Owsley, Estel E. “Dick” (P1, C3, L12)
Capt. Estel E. Owsley, 32, of Middlesboro, Bell County, Kentucky, Company H, 2nd Kentucky Regiment of Middlesboro, died at 5:00 p.m. on Sunday, 11 February 1917 of pneumonia at Fort Thomas, Kentucky while on federal active duty. He took ill at Fort Thomas on Monday after the trip from El Paso, Texas, to Kentucky as the unit returned from duty on the Mexican border during the Punitive Expedition. His unit was in the process of mustering out of federal duty and would have been home in another week. Owsley was a native of Rose Hill in Lee County Virginia. He is buried in the Middlesboro Cemetery.
Capt. E. E. Owsley
Victim of Pneumonia
Town People Pay Tribute By
Turning Out To Funeral.
Three States, Middlesboro, Kentucky newspaper page 1 of the 15 February
Capt. Estill E. Owsley, aged 32, died in the military hospital at New Port last Saturday evening after a brief illness of pneumonia. The announcement of his death was a great shock to the people of Middlesboro as so few had heard of his illness. Only his brother Walter Owsley, was with him at the time of his death.
He was Captain of Company H, of the 2nd regiment made up of Middlesboro boys and had returned from the border where he and his company had been for the last six months doing border duty. Capt. Owsley had taken sick on the train while returning from Ft. Bliss, Texas, to Ft. Thomas, Ky., and the sudden change in the climate and the extraordinary cold weather caused pneumonia.
The remains were brought home Tuesday morning after a proper military funeral at Ft. Thomas, accompanied by his brother, Walter, and Garrard Ford, 2nd Lieutenant, of the Middlesboro Company.
Funeral services were held in the M. E. church, South, last Wednesday evening at 2 o’clock by Rev. C. A. Tague, Rev. J. L. Early and Dr. J. M. Roddy. Over 1,000 of the town people turned out to pay tribute to a soldier and beloved townsman who had died in the service of his country. The pallbearers were: Earnest Turner, Will Oaks, Alva Campbell, J. Erby Boyd, White Fugate and Will C. Star. His remains were taken to the Colson cemetery where they were laid to rest.
The deceased is survived by his parents, Mr. and Mrs. S. Owsley, five brothers, John, Walter and Cecil, of this city, L. P. Owsley, of Alton, Ill., James Owsley, of Evansville, Ind., and two sisters, Miss Jennie Owsley, of this city, and Mrs. Mary Sloan, of Rose Hill, Va.
“Dick,” as he was called by his friends was well-known and well liked by the entire city.
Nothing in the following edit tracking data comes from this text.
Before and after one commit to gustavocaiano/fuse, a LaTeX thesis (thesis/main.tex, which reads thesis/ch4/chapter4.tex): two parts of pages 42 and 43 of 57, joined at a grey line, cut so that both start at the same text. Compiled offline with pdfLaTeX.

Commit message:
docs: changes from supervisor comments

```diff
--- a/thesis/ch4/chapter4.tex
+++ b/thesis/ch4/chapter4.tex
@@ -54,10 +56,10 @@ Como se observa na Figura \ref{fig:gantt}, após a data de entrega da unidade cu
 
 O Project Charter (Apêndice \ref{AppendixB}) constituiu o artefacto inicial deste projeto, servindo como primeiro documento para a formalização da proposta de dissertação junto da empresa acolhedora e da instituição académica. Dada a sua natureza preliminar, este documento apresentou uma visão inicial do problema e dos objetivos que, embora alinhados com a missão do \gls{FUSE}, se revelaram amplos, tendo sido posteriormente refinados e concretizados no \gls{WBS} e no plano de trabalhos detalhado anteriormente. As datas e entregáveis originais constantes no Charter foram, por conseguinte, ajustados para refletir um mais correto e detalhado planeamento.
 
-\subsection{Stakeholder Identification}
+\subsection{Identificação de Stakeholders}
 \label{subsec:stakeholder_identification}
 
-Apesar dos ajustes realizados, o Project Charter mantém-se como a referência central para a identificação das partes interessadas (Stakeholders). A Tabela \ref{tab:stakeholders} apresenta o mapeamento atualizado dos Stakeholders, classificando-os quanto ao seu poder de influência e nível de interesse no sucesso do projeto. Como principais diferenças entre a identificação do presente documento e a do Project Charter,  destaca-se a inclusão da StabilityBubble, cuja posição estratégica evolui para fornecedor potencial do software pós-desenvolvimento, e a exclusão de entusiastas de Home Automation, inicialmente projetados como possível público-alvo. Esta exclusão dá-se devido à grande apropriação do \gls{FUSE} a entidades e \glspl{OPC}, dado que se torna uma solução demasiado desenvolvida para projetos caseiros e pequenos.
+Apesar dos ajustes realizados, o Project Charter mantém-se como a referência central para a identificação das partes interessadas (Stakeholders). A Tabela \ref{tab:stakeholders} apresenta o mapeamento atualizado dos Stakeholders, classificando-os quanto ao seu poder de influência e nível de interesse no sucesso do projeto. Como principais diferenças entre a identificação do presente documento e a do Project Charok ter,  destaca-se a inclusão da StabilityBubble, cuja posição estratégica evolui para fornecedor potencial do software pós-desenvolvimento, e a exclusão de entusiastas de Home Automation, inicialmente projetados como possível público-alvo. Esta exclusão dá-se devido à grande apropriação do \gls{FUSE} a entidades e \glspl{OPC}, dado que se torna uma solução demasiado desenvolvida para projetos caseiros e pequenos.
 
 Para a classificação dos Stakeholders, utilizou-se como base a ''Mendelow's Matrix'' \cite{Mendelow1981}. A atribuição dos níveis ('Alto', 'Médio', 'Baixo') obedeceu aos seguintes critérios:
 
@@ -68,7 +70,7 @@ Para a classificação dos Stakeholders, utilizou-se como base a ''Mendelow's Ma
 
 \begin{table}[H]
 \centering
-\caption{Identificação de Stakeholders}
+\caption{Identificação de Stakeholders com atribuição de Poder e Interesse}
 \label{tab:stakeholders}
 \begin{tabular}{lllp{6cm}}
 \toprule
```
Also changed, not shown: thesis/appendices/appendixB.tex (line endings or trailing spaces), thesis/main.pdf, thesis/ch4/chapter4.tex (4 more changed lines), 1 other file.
For the last eight years he had belonged to the State militia, serving in several capacities and for the last three years he had been Captain of his company and was well liked by the men under him, as he would go out of the ordinary rules of military ethics to see that his men were treated kind and his patience and indulgence with his company was commented upon as one of the principles why he stood in such good favor with the men under him.
Capt. Owsley studied law and was admitted to the bar, but had never given very much attention to the practice of law and some time before he was called to the border he had been employed by the Government as a railway mail clerk.